A discussion regarding the forensic significance of a child or products of conception from a miscarriage or termination of any pregnancies resulting from rape can be considered if and when appropriate. The ethics and legalities in such a situation are complex and advice should be sought. Further information is available from the FFLM (2016) Guidance on paternity testing.

If products of conception are seized for DNA analysis these should be in a plain container and frozen and not placed in formalin as is usual practice following termination.

Sharing of such sensitive clinical information with the investigating police team should be as appropriate, with the patient’s knowledge and with the patient’s consent.

7.1.3 Testing for, Prevention Against, and Management of Sexually Transmitted Infection

Rates of Sexually Transmitted Infection (STI)s following sexual assault vary depending on the population studied, known risk factors for STIs and the sensitivity of the test used for identifying the STI. STIs are identifiable at varying periods of time post-exposure depending on the incubation period of the infection.

The British Association of Sexual Health and HIV (BASHH) produce guidance on prevention, screening and management of STIs. Forensic Physicians should consult the most up to date publications at: https://www.bashh.org/guidelines
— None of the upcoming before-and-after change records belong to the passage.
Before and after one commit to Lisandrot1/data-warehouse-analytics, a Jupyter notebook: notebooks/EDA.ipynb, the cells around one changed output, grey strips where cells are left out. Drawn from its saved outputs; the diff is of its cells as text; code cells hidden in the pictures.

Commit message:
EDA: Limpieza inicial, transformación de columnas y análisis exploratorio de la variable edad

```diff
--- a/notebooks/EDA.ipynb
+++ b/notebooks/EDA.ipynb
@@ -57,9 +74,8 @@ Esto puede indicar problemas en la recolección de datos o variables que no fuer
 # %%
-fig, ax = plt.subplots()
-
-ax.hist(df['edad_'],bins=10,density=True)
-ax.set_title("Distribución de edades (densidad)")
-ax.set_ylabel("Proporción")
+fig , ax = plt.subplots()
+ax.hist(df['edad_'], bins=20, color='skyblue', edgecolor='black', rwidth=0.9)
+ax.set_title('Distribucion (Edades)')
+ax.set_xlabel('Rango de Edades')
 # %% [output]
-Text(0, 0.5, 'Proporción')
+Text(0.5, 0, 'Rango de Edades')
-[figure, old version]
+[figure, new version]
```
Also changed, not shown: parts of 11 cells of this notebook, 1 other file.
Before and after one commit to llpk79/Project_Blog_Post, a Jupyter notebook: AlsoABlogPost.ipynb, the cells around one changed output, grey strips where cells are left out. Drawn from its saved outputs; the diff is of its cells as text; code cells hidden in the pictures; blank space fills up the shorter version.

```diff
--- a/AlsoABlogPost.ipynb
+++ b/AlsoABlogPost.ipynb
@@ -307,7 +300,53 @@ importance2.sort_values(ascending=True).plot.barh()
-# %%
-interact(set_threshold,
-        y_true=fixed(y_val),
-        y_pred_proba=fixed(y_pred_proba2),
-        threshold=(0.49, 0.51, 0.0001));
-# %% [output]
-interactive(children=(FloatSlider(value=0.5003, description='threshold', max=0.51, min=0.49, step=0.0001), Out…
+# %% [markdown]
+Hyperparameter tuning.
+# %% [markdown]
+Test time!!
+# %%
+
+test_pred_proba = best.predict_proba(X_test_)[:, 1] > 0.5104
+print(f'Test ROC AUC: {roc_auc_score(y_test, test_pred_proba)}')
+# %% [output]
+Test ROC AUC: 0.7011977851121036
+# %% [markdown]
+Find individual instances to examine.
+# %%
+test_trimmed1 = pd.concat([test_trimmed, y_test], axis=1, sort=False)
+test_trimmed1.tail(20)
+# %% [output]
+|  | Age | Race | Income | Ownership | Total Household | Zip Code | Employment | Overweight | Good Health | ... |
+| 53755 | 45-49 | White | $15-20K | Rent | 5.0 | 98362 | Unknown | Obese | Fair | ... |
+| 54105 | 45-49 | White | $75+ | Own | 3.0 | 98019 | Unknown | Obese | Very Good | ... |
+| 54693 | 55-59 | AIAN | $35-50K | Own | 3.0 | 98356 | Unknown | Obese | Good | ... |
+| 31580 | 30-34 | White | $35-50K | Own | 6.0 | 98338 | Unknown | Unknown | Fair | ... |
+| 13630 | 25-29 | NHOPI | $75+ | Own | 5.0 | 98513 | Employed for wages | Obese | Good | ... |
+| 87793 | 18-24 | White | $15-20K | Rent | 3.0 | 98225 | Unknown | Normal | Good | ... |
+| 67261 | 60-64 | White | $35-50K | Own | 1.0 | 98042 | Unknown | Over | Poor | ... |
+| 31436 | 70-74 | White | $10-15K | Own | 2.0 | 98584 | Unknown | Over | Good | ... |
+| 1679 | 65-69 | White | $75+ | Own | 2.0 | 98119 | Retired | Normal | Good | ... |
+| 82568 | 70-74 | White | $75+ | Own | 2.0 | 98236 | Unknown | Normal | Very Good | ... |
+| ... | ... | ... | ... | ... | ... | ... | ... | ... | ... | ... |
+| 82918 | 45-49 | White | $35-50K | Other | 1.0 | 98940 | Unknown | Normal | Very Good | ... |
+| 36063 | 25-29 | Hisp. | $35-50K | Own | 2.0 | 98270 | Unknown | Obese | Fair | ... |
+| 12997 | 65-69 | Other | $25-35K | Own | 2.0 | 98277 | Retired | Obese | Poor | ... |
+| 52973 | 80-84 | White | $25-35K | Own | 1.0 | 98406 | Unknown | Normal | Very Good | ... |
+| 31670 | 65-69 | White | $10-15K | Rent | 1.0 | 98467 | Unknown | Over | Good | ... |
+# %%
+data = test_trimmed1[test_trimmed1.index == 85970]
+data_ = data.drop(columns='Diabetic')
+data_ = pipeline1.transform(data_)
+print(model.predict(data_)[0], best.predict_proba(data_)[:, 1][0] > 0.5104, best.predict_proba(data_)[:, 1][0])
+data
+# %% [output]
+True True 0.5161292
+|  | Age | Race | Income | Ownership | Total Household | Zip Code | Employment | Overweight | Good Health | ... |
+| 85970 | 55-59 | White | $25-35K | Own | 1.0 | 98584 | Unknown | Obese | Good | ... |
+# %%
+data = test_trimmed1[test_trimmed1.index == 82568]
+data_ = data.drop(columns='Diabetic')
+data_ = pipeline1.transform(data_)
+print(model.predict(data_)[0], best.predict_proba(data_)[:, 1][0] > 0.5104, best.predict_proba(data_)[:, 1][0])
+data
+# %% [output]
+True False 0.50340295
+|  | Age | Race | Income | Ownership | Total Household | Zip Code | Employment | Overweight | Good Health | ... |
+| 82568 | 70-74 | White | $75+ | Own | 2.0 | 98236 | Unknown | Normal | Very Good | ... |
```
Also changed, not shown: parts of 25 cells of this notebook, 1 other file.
7.1.3.1 Testing for Sexually Transmitted infections

  • Any screening samples for bacterial STIs (Chlamydia, Gonorrhoea and Trichomonas) should be taken after forensic samples. Due to incubation periods samples for bacterial STIs are not usually undertaken until 14 days after the incident. (BASHH guidelines)
  • In circumstances where a positive screening sample is likely to be of forensic significance (where minimal chance that the person could have acquired infection from anyone other the assailant can be evidenced, usually in child cases or people without than previous sexual activity), baseline samples should be taken at time of examination and again 14 days post incident
  • Only samples of potential forensic significance should be sent with the chain of evidence form (see local standard operating procedures).
  • Consider further advice from local Genitourinary Medicine, Sexual and Reproductive Health clinician Microbiologist (NHS Education Scotland 2017).
  • Testing for some STIs (HIV, Syphilis and Hepatitis) is by blood testing. Serum samples saved immediately, or soon after the disclosure of sexual assault, can be tested after 3 months if any of the above mentioned blood tests are positive at follow up, as negative saved serum may indicate an association between the alleged assault and the acquisition of infection.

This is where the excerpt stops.